*“Because notes payable increased by $50 million ($250 million - $200 million) and long-term debt increased by $25 million ($890 million - $865 million), net borrowing is $75 million.”*

On page 169 there is another memorable quote that says

*“NI = (EBIT - Int) (1 - Tax rate) = EBIT( 1 - Tax rate) - Int( 1 - Tax rate)”*

and similarly a few lines further down

*“NI = (EBITDA - Dep - Int) (1 - Tax rate) = EBITDA( 1 - Tax rate) - Dep( 1 - Tax rate) - Int( 1 - Tax rate)”*

Plug and chug into the formulas

**FCFF = NI + Int( 1 - Tax rate) + Dep - FCInv - WCInv**

and

**FCFE = FCFF - Int(1 - Tax rate) + net borrowing**

That NI is EBIT minus interest rate, and then remove tax, is obvious from the name: EBIT. Similarly, for EBITDTA you deduct Interest and Depreciation/amortization, and then remove tax, to get to NI. That way the first and second formulas are easy to remember.

The authors (Pinto et al) also adds that many tedious calculations necessary to adjust when starting form NI aren’t needed when starting from EBIT or EBITDA.

On page 174 the author discusses the debt ratio, or rather **the target debt ratio**. Capital expenditure has two components: those to maintain existing capacity and those for growth. The trick here is to assume that any new fixed capital investment or working capital investment will be partially financed with debt according to the **DR**.

Assume depreciation is the only noncash charge, then

FCFE = **NI + Dep - FCInv - WCInv + net borrowing** {rearrange} is equal to **NI + (FCInv - Dep) + WCInv + net borrowing** and the term **“FCInv - Dep”** is the incremental fixed capital expenditure. The need to forecast net borrowing is now unnecessary thanks to rearranging and realising that part of it is financed with net borrowing according to the DR, so that part “goes away” (cancels out with net borrowing term).

**Net borrowing = DR( FCInv - Dep) + DR( WCInv )**

which means that if DR = 45% then 45% of new investments will be financed with debt. It also means that

FCFE = **NI - (FCInv - Dep) - WCInv + [DR(FcInv - Dep) + DR (WCInv)]** and now with a little algebra = **NI - (1 - DR)(FCInv - Dep) - (1 - DR)( WCInv )**

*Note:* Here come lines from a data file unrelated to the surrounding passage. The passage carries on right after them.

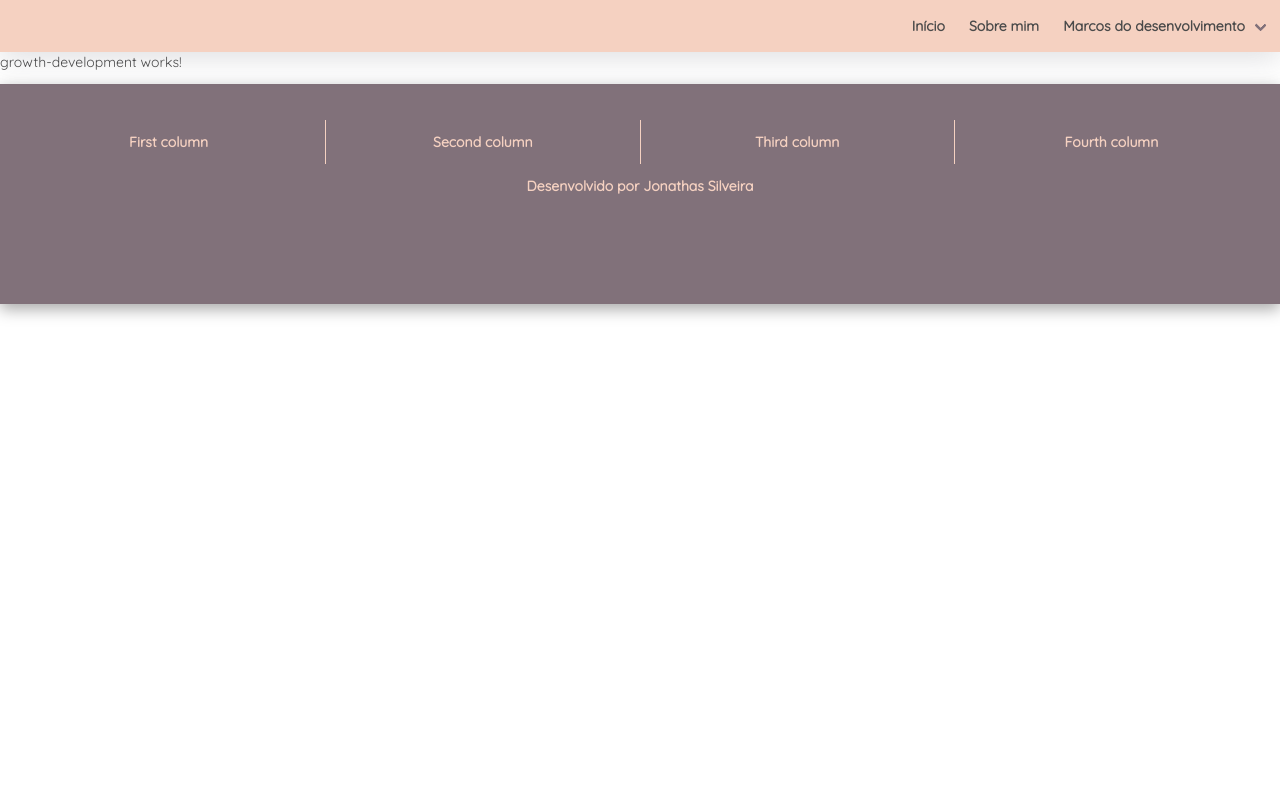
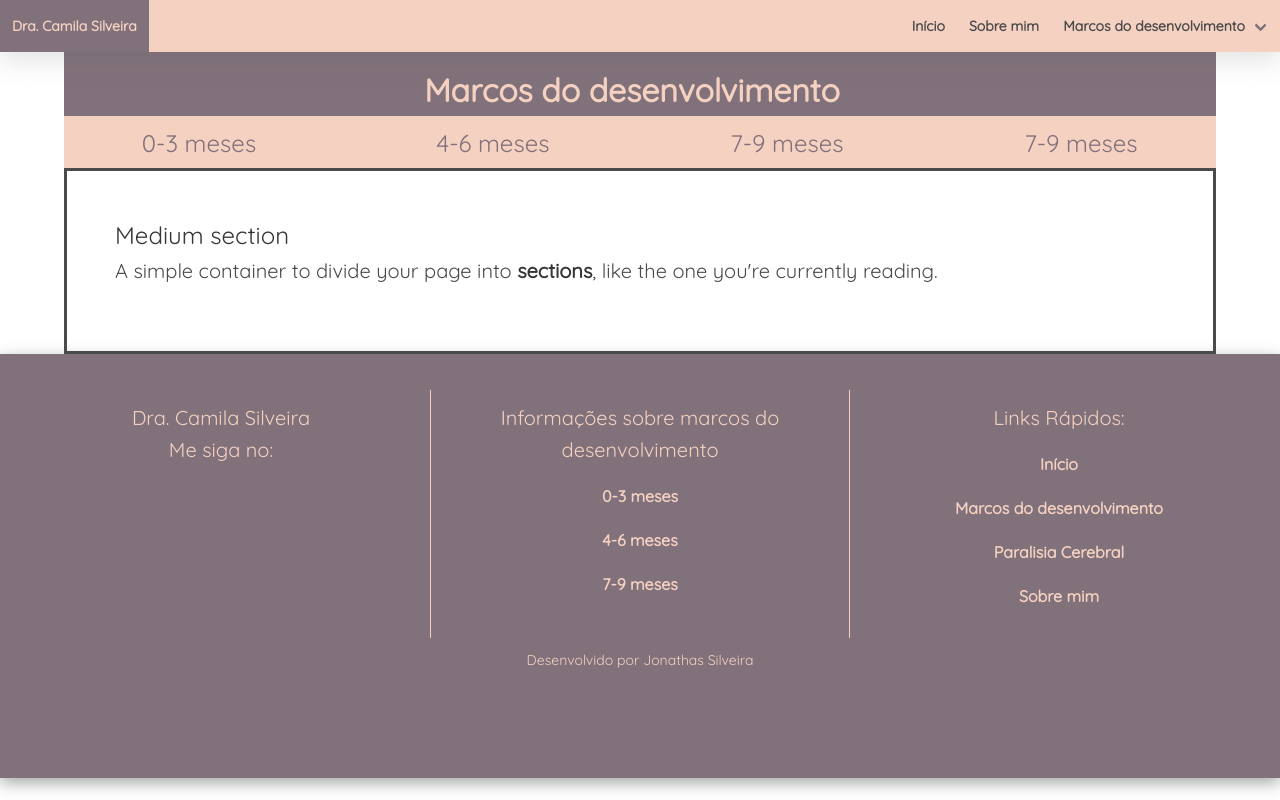
Before and after one commit to dracamilasilveira/camila-site, an Angular app: page /marcos-do-desenvolvimento in a window 1280 px wide. Built offline with nearby package versions, Linux system fonts and the light colour scheme.

Commit message:
Exapandindo e implementando os marcos do desenvolvimento

```diff
--- a/src/app/app.component.css
+++ b/src/app/app.component.css
@@ -1,19 +1,33 @@
 .navbar {
     box-shadow: rgba(100, 100, 111, 0.2) 0px 7px 29px 0px;
+}
+
+.footer-a {
+    color: #F5D1C1 !important;
 }
 
 a.navbar-item {
     font-weight: bolder;
 }
 
+.space-footer {
+    margin-top: 12px;
+}
+
 a:hover {
-    background-color:#81717A;
-    color: #F5D1C1;
+    background-color:#81717A !important;
+    color: #F5D1C1 !important;
+}
+
+a:focus {
+    background-color:#81717A !important;
+    color: #F5D1C1 !important;
 }
 
 #drop-menu:hover {
     font-weight: bolder !important;
 }
+
 
 
 .navbar-link:hover {
--- a/src/app/app.component.html
+++ b/src/app/app.component.html
@@ -1,6 +1,8 @@
 <nav class="navbar mila-color-pink-brown" role="navigation" aria-label="main navigation">
   <div class="navbar-brand">
-
+    <a class="navbar-item" routerLink=''>
+      Dra. Camila Silveira
+    </a>
     <a role="button" class="navbar-burger" aria-label="menu" aria-expanded="false" data-target="navbarBasicExample">
       <span aria-hidden="true"></span>
       <span aria-hidden="true"></span>
@@ -10,16 +12,16 @@
 
   <div id="navbarBasicExample" class="navbar-menu is-center">
     <div class="navbar-end">
-        <a class="navbar-item">
+      <a class="navbar-item" routerLink="">
         Início
       </a>
 
-        <a class="navbar-item">
+      <a class="navbar-item" routerLink="sobre-mim">
         Sobre mim
       </a>
 
       <div id="drop-menu" class="navbar-item has-dropdown is-hoverable">
-            <a class="navbar-link">
+        <a class="navbar-link" routerLink="marcos-do-desenvolvimento">
           Marcos do desenvolvimento
         </a>
 
@@ -77,21 +79,39 @@
 <footer class="footer has-text-centered">
   <div class="columns">
     <div class="column border-right-pink">
-          First column
+      <h2>Dra. Camila Silveira <br> Me siga no:</h2>
     </div>
     <div class="column border-right-pink">
-          Second column
+      <a class="footer-a">
+        <h2>Informações sobre marcos do desenvolvimento</h2>
+      </a>
+      <div class="space-footer">
+        <div *ngFor="let item of ages" routerLink="{{item.routerLink}}">
+          <a class="footer-a">
+            <h3 style="font-weight: bolder;">{{item.name}}</h3>
+          </a>
         </div>
-        <div class="column border-right-pink">
-          Third column
+      </div>
     </div>
     <div class="column">
-          Fourth column
+      <a class="footer-a space-footer">
+        <h2>Links Rápidos:</h2>
+      </a>
+      <div class="space-footer">
+      <div *ngFor="let item of links">
+        <a class="footer-a" routerLink="{{item.routerLink}}">
+          <h3 style="font-weight: bolder;">{{item.name}}</h3>
+        </a>
       </div>
       </div>
+    </div>
+    <!-- <div class="column">
+      Links rápidos
+    </div> -->
+  </div>
 
-      <div class="content has-text-centered">
-        <p>
+  <div class="content has-text-centered space-footer">
+    <p style="font-weight: lighter;">
       Desenvolvido por Jonathas Silveira
     </p>
   </div>
--- a/src/app/app.component.ts
+++ b/src/app/app.component.ts
@@ -1,10 +1,32 @@
 import { Component } from '@angular/core';
+
+
+interface Link {
+  name: string,
+  routerLink: string;
+}
 
 @Component({
   selector: 'app-root',
   templateUrl: './app.component.html',
   styleUrls: ['./app.component.css']
 })
+
 export class AppComponent {
+
+
   title = 'camila-site';
+
+  links: Array<Link> = [
+    { 'name': 'Início', 'routerLink': '' },
+    { 'name': 'Marcos do desenvolvimento', 'routerLink': 'marcos-do-desenvolvimento' },
+    { 'name': 'Paralisia Cerebral', 'routerLink': 'paralisia-cerebral' },
+    { 'name': 'Sobre mim', 'routerLink': 'sobre-mim' }
+  ]
+
+  ages: Array<Link> = [
+    { 'name': '0-3 meses', 'routerLink': 'marcos-do-desenvolvimento' },
+    { 'name': '4-6 meses', 'routerLink': 'paralisia-cerebral' },
+    { 'name': '7-9 meses', 'routerLink': 'sobre-mim' }
+  ]
 }
--- a/src/app/growth-development/growth-development.component.css
+++ b/src/app/growth-development/growth-development.component.css
@@ -0,0 +1,27 @@
+/* .mila-color-brown-pink {
+    background-color:#81717A !important;
+    color: #F5D1C1 !important;
+} */
+
+.border-zero {
+    border-radius: 0 !important;
+}
+
+.padding-zero {
+    padding: 0 !important;
+
+    margin-bottom: 10px;
+    border-radius: 0 !important;
+}
+
+.switch-color:hover {
+    background-color:#F5D1C1;
+    color:#81717A;
+    border-radius: 4px;
+
+}
+
+.switch-color:hover {
+    background-color:#81717A !important;
+    color: #F5D1C1 !important;
+}
--- a/src/app/growth-development/growth-development.component.html
+++ b/src/app/growth-development/growth-development.component.html
@@ -1 +1,24 @@
-<p>growth-development works!</p>
+<div class="container is-widescreen has-text-centered is-primary">
+    <div class="notification title is-3 mila-color-brown-pink border-zero">
+        Marcos do desenvolvimento
+    </div>
+</div>
+
+<div class="container">
+    <div class="notification mila-color-pink-brown has-text-centered padding-zero">
+        <div class="columns">
+            <div class="column"  *ngFor="let item of ages">
+                <div class="subtitle is-4  switch-color"> {{item.name}} </div>
+            </div>
+          </div>
+    </div>
+</div>
+<div class="container is-widescreen">
+    <section class="section" style="border: solid;">
+        <h1 class="title">Medium section</h1>
+        <h2 class="subtitle">
+            A simple container to divide your page into <strong>sections</strong>, like the one you're currently
+            reading.
+        </h2>
+    </section>
+</div>
--- a/src/app/growth-development/growth-development.component.ts
+++ b/src/app/growth-development/growth-development.component.ts
@@ -1,4 +1,9 @@
 import { Component, OnInit } from '@angular/core';
+
+interface Link {
+  name: string,
+  routerLink: string;
+}
 
 @Component({
   selector: 'app-growth-development',
@@ -6,7 +11,12 @@ import { Component, OnInit } from '@angular/core';
   styleUrls: ['./growth-development.component.css']
 })
 export class GrowthDevelopmentComponent implements OnInit {
-
+  ages: Array<Link> = [
+    { 'name': '0-3 meses', 'routerLink': 'marcos-do-desenvolvimento' },
+    { 'name': '4-6 meses', 'routerLink': 'paralisia-cerebral' },
+    { 'name': '7-9 meses', 'routerLink': 'sobre-mim' },
+    { 'name': '7-9 meses', 'routerLink': 'sobre-mim' }
+  ]
   constructor() { }
 
   ngOnInit(): void {
--- a/src/app/home/home.component.css
+++ b/src/app/home/home.component.css
@@ -253,8 +253,8 @@ a:-webkit-any-link {
     border-style: dashed;
     font-size:x-large;
     border-radius: 45px 45px 45px 45px;
-    width:45px;
-    height:45px;
+    width:60px;
+    height:60px;
     position:fixed;
     z-index:10;
     text-align:center;
--- a/src/app/home/home.component.html
+++ b/src/app/home/home.component.html
@@ -33,7 +33,7 @@
 <!-- Tag to generate space enough to put the main div in the correct place -->
 <a  (click)="toWpp()">
   <div id="float-schedule">
-  <span class="material-icons" style="font-size:35px; margin-top:5px">
+  <span class="material-icons" style="font-size:30px; margin-top:5px">
   event
   </span>
 </div>
--- a/src/styles.css
+++ b/src/styles.css
@@ -22,8 +22,8 @@ font-family: 'Quicksand', sans-serif !important;
 }
 
 .mila-color-brown-pink {
-    background-color:#81717A;
-    color: #F5D1C1;
+    background-color:#81717A !important;
+    color: #F5D1C1 !important;
 }
 
 .mila-color-pink-brown {
```
Lines whose indentation alone changed are shown as unchanged.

DR is the percentage of debt to the sum of debt and equity, so it’s D / (D + E) and not D/E (which I actually thought for a split second on a mock exam yesterday)!

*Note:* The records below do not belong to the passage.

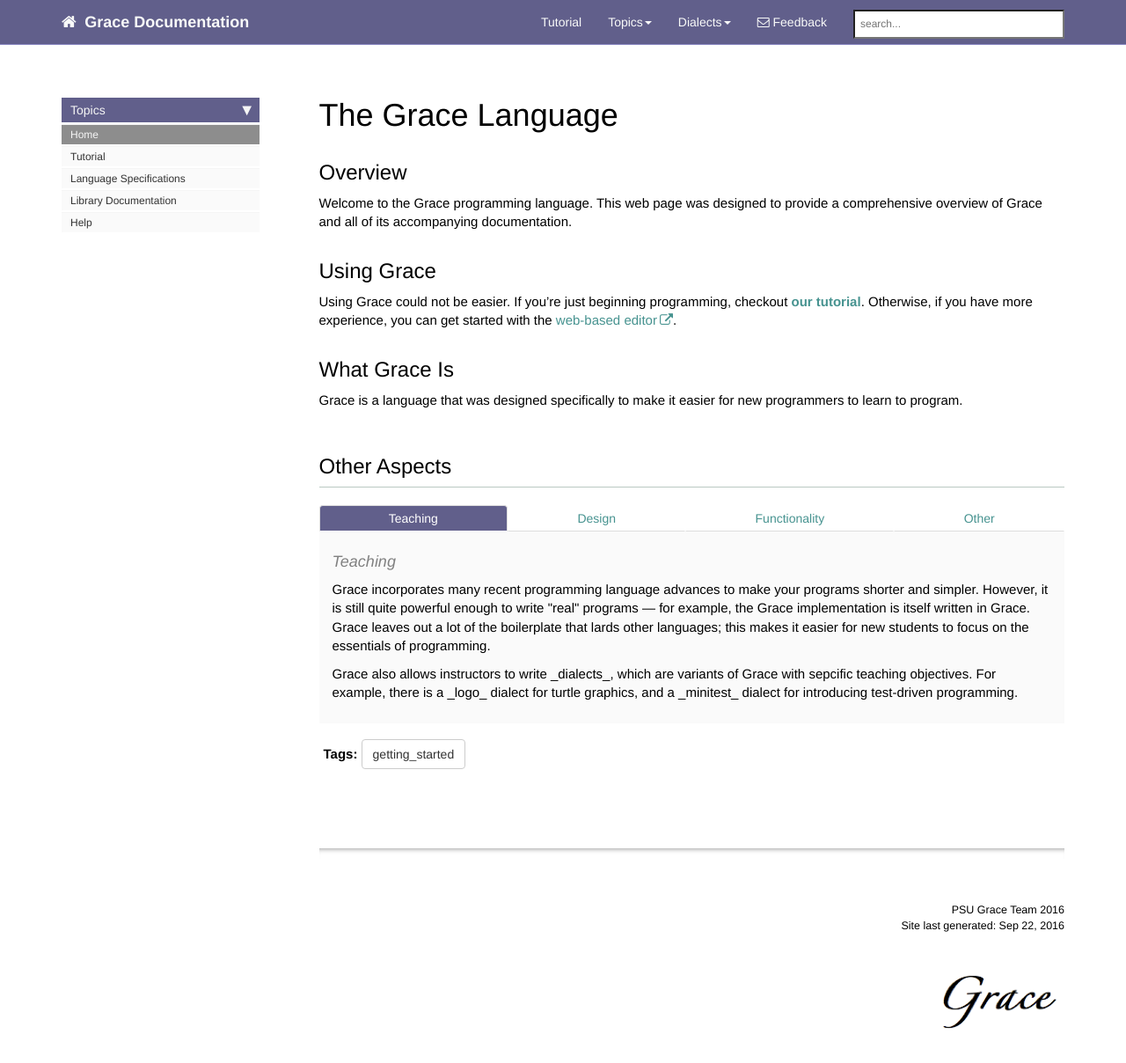
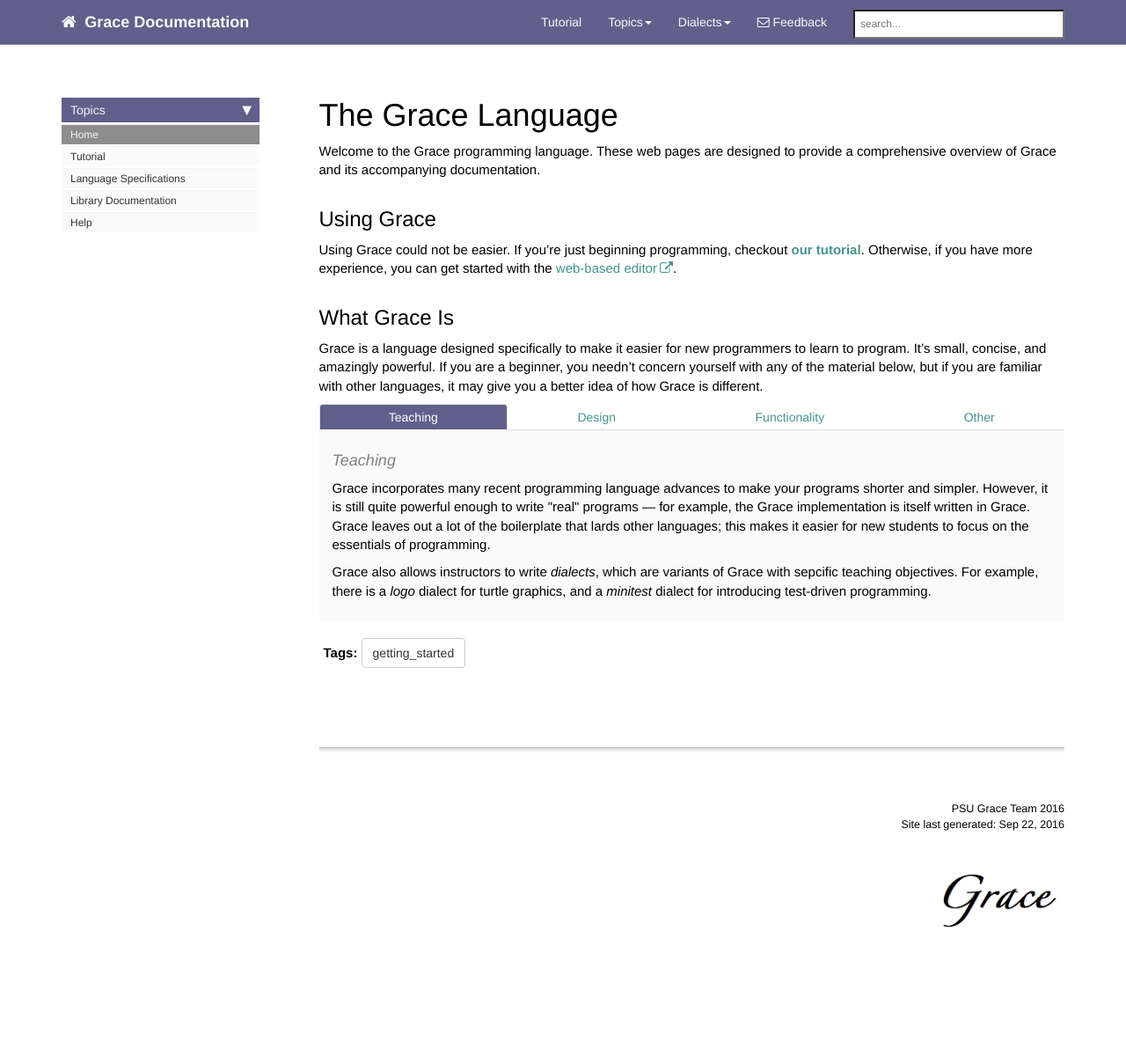
Before and after one commit to gracelang/language, a Jekyll site: the page built from website/index.md, in a window 1280 px wide and 1273 px high. Shown: the top 1208 px of the window at 88% size. Built offline with Jekyll 4.4.1, drawn with Linux system fonts in a browser that asks for light colours; nearby versions of some CDN libraries; comment, search, counter and statistics services are not loaded.

Commit message:
Re-writes the text.

```diff
--- a/website/index.md
+++ b/website/index.md
@@ -6,10 +6,8 @@ toc: false
 type: homepage
 ---
 
-## Overview
-
-Welcome to the Grace programming language. This web page was designed to provide a comprehensive overview of
-Grace and all of its accompanying documentation.
+Welcome to the Grace programming language. These web pages are designed to provide a comprehensive overview of
+Grace and its accompanying documentation.
 
 ## Using Grace
 
@@ -18,13 +16,12 @@ Otherwise, if you have more experience, you can get started with the [web-based
 
 ## What Grace Is
 
-Grace is a language that was designed specifically to make it easier for new programmers to learn to program.
+Grace is a language designed specifically to make it easier for new programmers to learn to program.  It's small,
+concise, and amazingly powerful. If you are a beginner, you needn't concern yourself with any of the material below,
+but if you are familiar with other languages, it may give you a better idea of how Grace is different.
 
 <html>
  <div class="row">
-        <div class="col-lg-12">
-            <h2 class="page-header">Other Aspects </h2>
-        </div>
         <div class="col-lg-12">
               <ul id="myTab" class="nav nav-tabs nav-justified">
                 <li class="active"><a href="#service-one" data-toggle="tab"> Teaching</a>
@@ -41,7 +38,7 @@ Grace is a language that was designed specifically to make it easier for new pro
                     <h4>Teaching</h4>
                     <p> Grace incorporates many recent programming language advances to make your programs shorter and simpler.  However, it is still
                     quite powerful enough to write "real" programs — for example, the Grace implementation is itself written in Grace.  Grace leaves out a lot of the boilerplate that lards other languages; this  makes it easier for new students to focus on the essentials of programming.</p>
-                    <p>Grace also allows instructors to write _dialects_, which are variants of Grace with sepcific teaching objectives.                      For example, there is a _logo_ dialect for turtle graphics, and a _minitest_ dialect for introducing test-driven programming.</p>
+                    <p>Grace also allows instructors to write <i>dialects</i>, which are variants of Grace with sepcific teaching objectives.                      For example, there is a <i>logo</i> dialect for turtle graphics, and a <i>minitest</i> dialect for introducing test-driven programming.</p>
                 </div>
                 <div class="tab-pane fade" id="service-two">
                      <h4>Design</h4>
@@ -52,12 +49,13 @@ Grace is a language that was designed specifically to make it easier for new pro
                      <p> Grace is a full-object-based langauge, and also includes some features that are not object-based, such as pattern matching.
                      This enables instructors to compare various progarmming styles without leaving the language.</p>
                      <p> Grace has an object-oriented type system, but its use is optional.  Variables and methods that are not annotated with types are
-                     assumed to have type `Unknown`, and are not checked.  At the instructor's discretion, dialects can be used to require type annotations.
+                     assumed to have type `Unknown`, and are not checked.  At the instructor's discretion, dialects can be used to require type annotations.</p>
                 </div>
                 <div class="tab-pane fade" id="service-four">
-                     <h4>Other</h4>
-                     <p>Grace has been described in [several technical papers](http://gracelang.org/applications/articles-projects/publications-about-grace/) presented at international programming conferences.  The website for discussing Grace's design is [gracelang.org](http://gracelang.org).</p>
+                     <h4>Other Resources</h4>
+                     <p>Grace has been described in <a href="http://gracelang.org/applications/articles-projects/publications-about-grace/">several technical papers</a> presented at international programming conferences.  The website for discussing Grace's design is <a href="http://gracelang.org">gracelang.org</a>.</p>
                 </div>
             </div>
         </div>
+ </div>
 </html>
```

Seems to be a good book maybe something to wish for as a present once we’ve cleared this level (Level II)…